Fans of mild slapstick will be attracted to Lost in Paris. It is the work of Belgian comedy team of Dominique Abel and Fiona Gordon. They bring a burlesque visual sensibility to their work.
The film is made up of three conjoined stories. When Canadian librarian Fiona (Gordon) gets a distressing letter from her 93 year old Aunt Martha (Emmanuelle Riva) who has been living in Paris the last forty years, she immediately heads to France. But when she gets there Martha has disappeared. Knowing no one in Paris and little French, she begins to search. But soon loses her backpack with all her belongings.
While Fiona heads off to the Canadian embassy to deal with her lost passport and seek help finding Martha, Dom (Abel), a hobo who lives in a tent beside the Seine, finds the backpack and immediately helps himself to anything useful. Events conspire for their paths to cross, but Fiona is not pleased with this man who now has her stuff. But having fallen in love with Fiona, Dom sets off to help her find her aunt.
Martha, we discover, has run away from her apartment because people from a nursing home were coming to take her. So she too is now homeless. Eventually all three stories come together, but in reality the plot is just the environment for various comic episodes.
The kind of physical comedy is in the style that reminded me of Laurel and Hardy. It is low key and situational. Much of the humor derives from Fiona’s nerdy, ungainly appearance and Dom’s total disregard for all social convention. The acting is very broad, as befits the burlesque style. The struggles to communicate adds to the comical nature.
Lost in Paris is a story of human vulnerability. All three of the characters are lost in some way.
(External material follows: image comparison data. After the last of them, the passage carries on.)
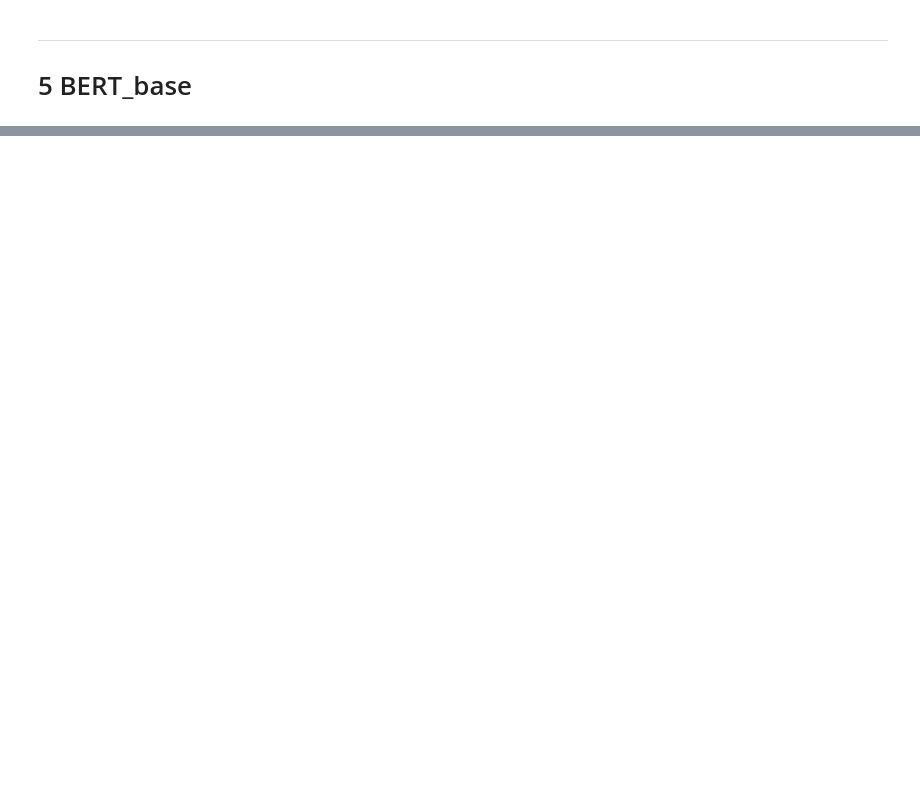
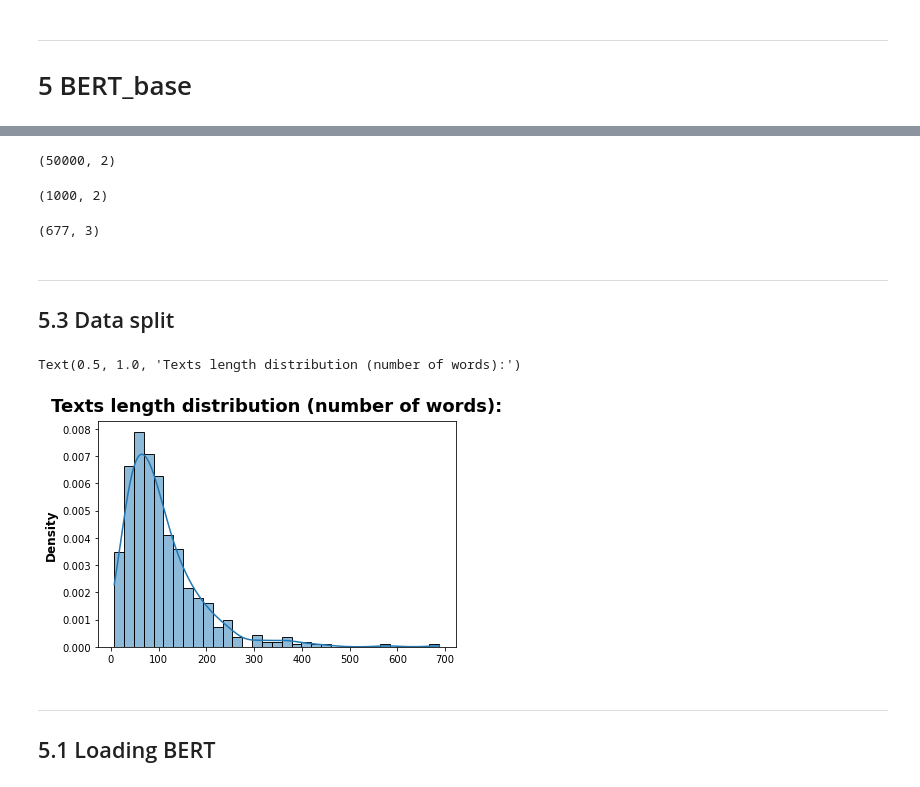
Before and after one commit to curiousmindflow/oc-ml-p7, a Jupyter notebook: notebook.ipynb, the cells around one changed output, grey strips where cells are left out. Drawn from its saved outputs; the diff is of its cells as text; code cells hidden in the pictures; blank space fills up the shorter version.

Commit message:
bert_base works

```diff
--- a/notebook.ipynb
+++ b/notebook.ipynb
@@ -580,0 +805,32 @@ if config["baseline"]:
+# %%
+data.shape
+# %% [output]
+(50000, 2)
+# %%
+data = data.iloc[:1000]
+# %%
+data.shape
+# %% [output]
+(1000, 2)
+# %%
+data["Tags_Reduced"] = data.apply(lambda row: " ".join(row["Tags_Reduced"]), axis=1)
+data = data.groupby("Tags_Reduced").filter(lambda x: len(x) > 1)
+# %%
+data["Tags_Reduced_Label"] = pd.Categorical(data["Tags_Reduced"])
+data["Tags_Reduced"] = data["Tags_Reduced_Label"].cat.codes
+# %%
+data.shape
+# %% [output]
+(677, 3)
+# %% [markdown]
+***
+## 5.3 Data split
+# %%
+data, data_test = train_test_split(data, test_size=0.2, stratify=data[["Tags_Reduced"]])
+# %%
+text_lenghts = [len(t.split()) for t in data["Sentence_Pristine"]]
+ax = sns.histplot(data=text_lenghts, kde=True, stat="density")
+ax.set_title("Texts length distribution (number of words):")
+# %% [output]
+Text(0.5, 1.0, 'Texts length distribution (number of words):')
+[figure, added]
@@ -580,0 +839,3 @@ if config["baseline"]:
+# %% [markdown]
+***
+## 5.1 Loading BERT
```
Also changed, not shown: parts of 48 cells of this notebook, 5 other files.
It is only when they find each other that they can find a chance for happiness or to know their way forward.
Photos courtesy of Oscilloscope